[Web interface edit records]
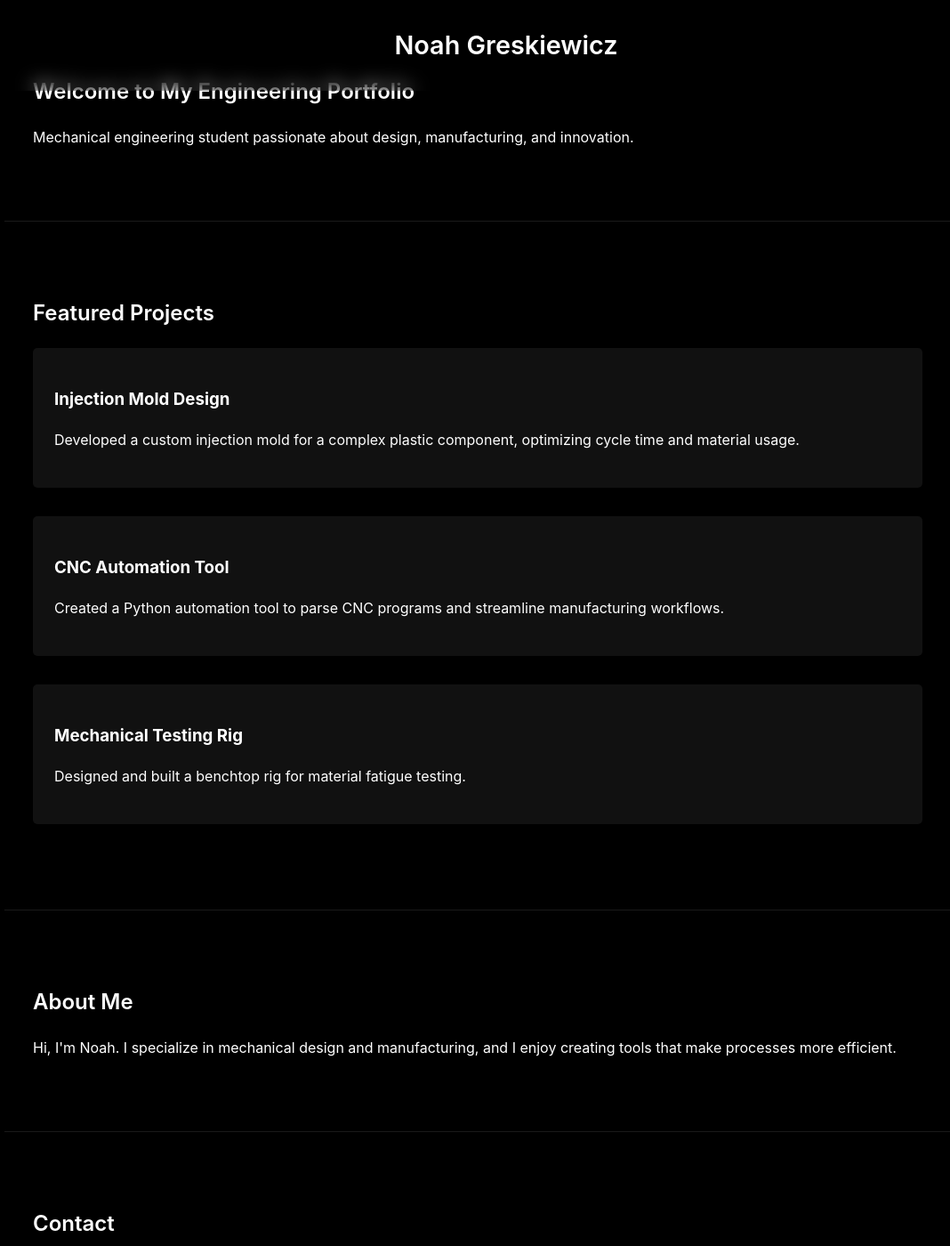
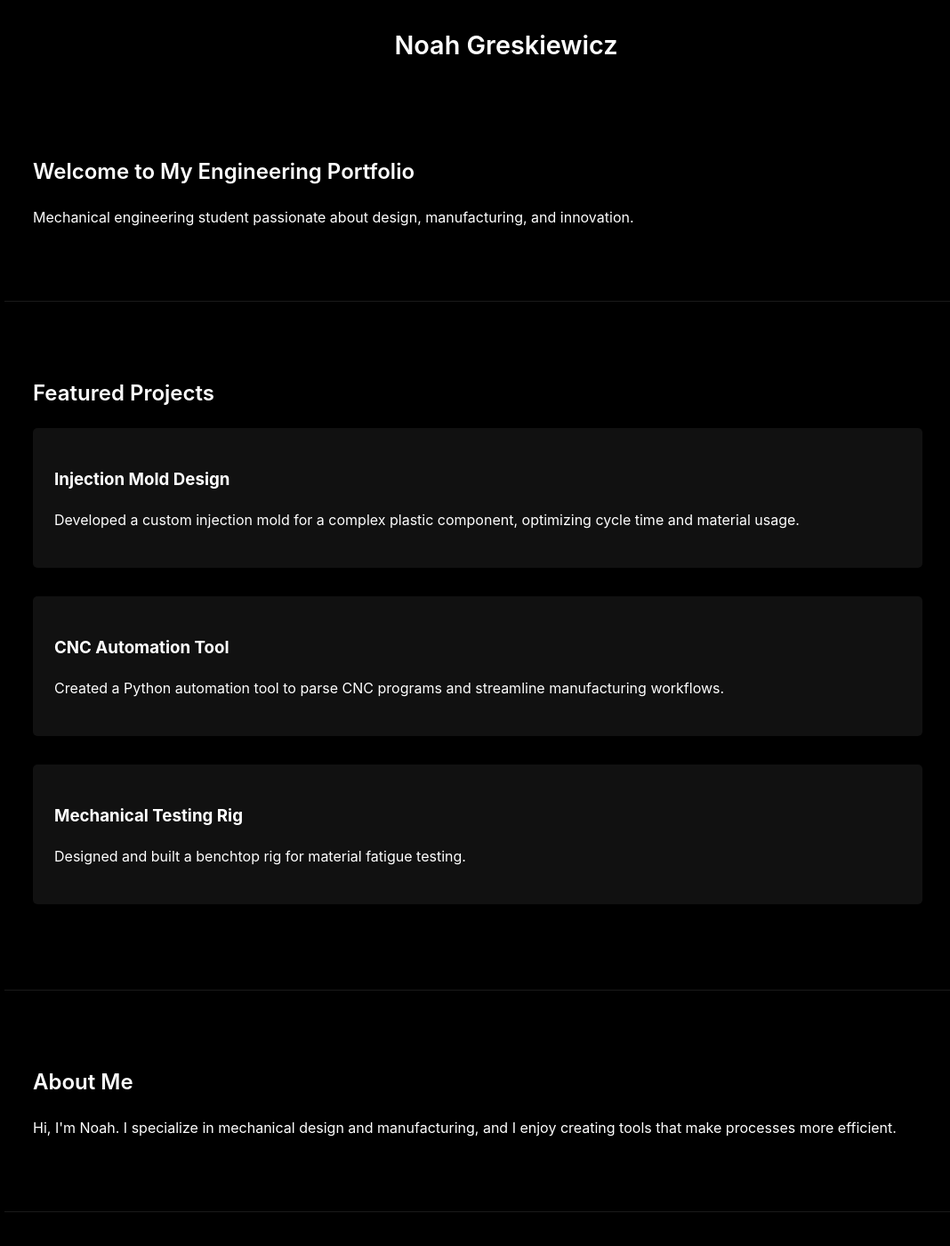
Before and after one commit to ngreskie/ngreskie.github.io, a Jekyll site: the page built from index.md, in a window 1280 px wide and 1400 px high. Shown: the whole window at 89% size, without its empty margins (103-1171 px from the left). Built offline with Jekyll 4.4.1, drawn with Linux system fonts in a browser that asks for light colours.

Commit message:
fix header in the way

```diff
--- a/assets/style.css
+++ b/assets/style.css
@@ -1,4 +1,7 @@
 /* Global styles */
+main.container {
+  padding-top: 90px;
+}
 body {
   background-color: #000;
   color: #fff;
```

▶ _Problem details_: Search the records for the word "assets" and return every line that holds it.

▶ _Problem solution_:
--- a/assets/style.css
+++ b/assets/style.css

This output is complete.